**Q.6:** Alice needs to divide 131 chocolate bars among 33 children evenly while making sure each child gets at least two bars but no more than four bars each time they turn around from her station distribution line. How many different methods can Alice use to achieve this task? ** Solution: ** There are 5 different methods Alice can use to divide the chocolate bars among the children evenly distributing at least two but no more than four bars per child turnaround/ visit from her station line(2 x 33=66; 4 x 16=64 leaving 1 bar leftover so 66+64+1=131 total bars ).

**Q.7:** If all prime numbers between 1 and 10 are multiplied together what will be a factor of the final product equal to 131?

Solution:** **The number 37 will be a factor of the final product equal to 131 when all prime numbers between 1 and 10 are multiplied together( 2x3x5x7x11=2310; 2310/37= 62 remainders 1;2310+1=2311; 2311/37=62 ).

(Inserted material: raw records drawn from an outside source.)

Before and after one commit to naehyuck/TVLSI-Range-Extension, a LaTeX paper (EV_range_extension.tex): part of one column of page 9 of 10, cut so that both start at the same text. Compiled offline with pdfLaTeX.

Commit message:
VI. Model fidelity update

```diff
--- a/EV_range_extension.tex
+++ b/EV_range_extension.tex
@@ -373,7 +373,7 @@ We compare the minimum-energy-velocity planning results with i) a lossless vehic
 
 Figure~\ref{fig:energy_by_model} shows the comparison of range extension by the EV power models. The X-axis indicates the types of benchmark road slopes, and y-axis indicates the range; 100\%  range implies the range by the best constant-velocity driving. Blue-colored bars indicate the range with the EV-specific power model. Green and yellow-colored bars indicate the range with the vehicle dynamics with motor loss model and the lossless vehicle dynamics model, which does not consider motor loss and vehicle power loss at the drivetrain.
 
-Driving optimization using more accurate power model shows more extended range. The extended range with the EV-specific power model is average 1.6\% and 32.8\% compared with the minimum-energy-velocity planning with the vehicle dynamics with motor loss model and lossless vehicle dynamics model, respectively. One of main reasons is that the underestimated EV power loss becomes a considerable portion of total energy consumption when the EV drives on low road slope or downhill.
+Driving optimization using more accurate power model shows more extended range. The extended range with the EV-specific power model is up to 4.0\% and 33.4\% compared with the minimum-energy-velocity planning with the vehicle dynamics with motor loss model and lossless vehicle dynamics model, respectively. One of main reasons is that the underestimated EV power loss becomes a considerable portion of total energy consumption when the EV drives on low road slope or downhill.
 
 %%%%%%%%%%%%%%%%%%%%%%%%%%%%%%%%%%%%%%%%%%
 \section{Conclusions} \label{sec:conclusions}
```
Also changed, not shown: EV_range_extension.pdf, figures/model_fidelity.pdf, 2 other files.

**Q.8:** Sarah has eight snacks that weigh 8 ounces or less apiece that she would like to place in boxes weighing 12 ounces or less altogether on her way home from work today but no single box should exceed 4 ounces when filled with individual snacks under any circumstances. Two half-ounce snacks were already placed into one box before Sarah reached her destination today. How many boxes does she need for all her snacks if none remain unboxed? ** Solution: **Sarah needs five boxes for all her snacks since none remain unboxed(2+.5+.5=3 ounces per box initially, 4 -3 leftover ounce capacity still available, 8 total snacks need boxed/divided ) ( 8/4=2 remainder 0, 2 x 4 oz boxes needed plus 1 additional box left over with 0 leftover oz capacity after filling them up).

Looking to Learn Math? Book a Free Trial Lesson and match with top Math Tutors for concepts, homework help, and test prep.

## Frequently Asked Questions on Factors of 131

**What are the factors of 131?**

The factors of 131 are 1 and 131.

**Is 131 a prime number?**

Yes, 131 is a prime number since it has only two divisors.

**What are the prime factors of 131?**

The prime factors of 131 are 1 and 131.

**Is there an easy way to find the factors of 131?**

Yes! You can use factor trees to easily find all the factors of any number including 131.

**Does dividing by 2 provide all the factors for 131?**

No – although 2 is not a factor of 131.

**Is it possible to find only odd-numbered factors for a composite number like 131? **

Yes – odd-numbered numbers can be composite as well and their respective set of odd-numbered factors can be determined by dividing by odd numbers such as 5 or 13 which are not divisible by 2.

Calculate Pair Factors of

1 x 131=131

So Pair Factors of 131 are

(1,131)

Written by by

Prerit Jain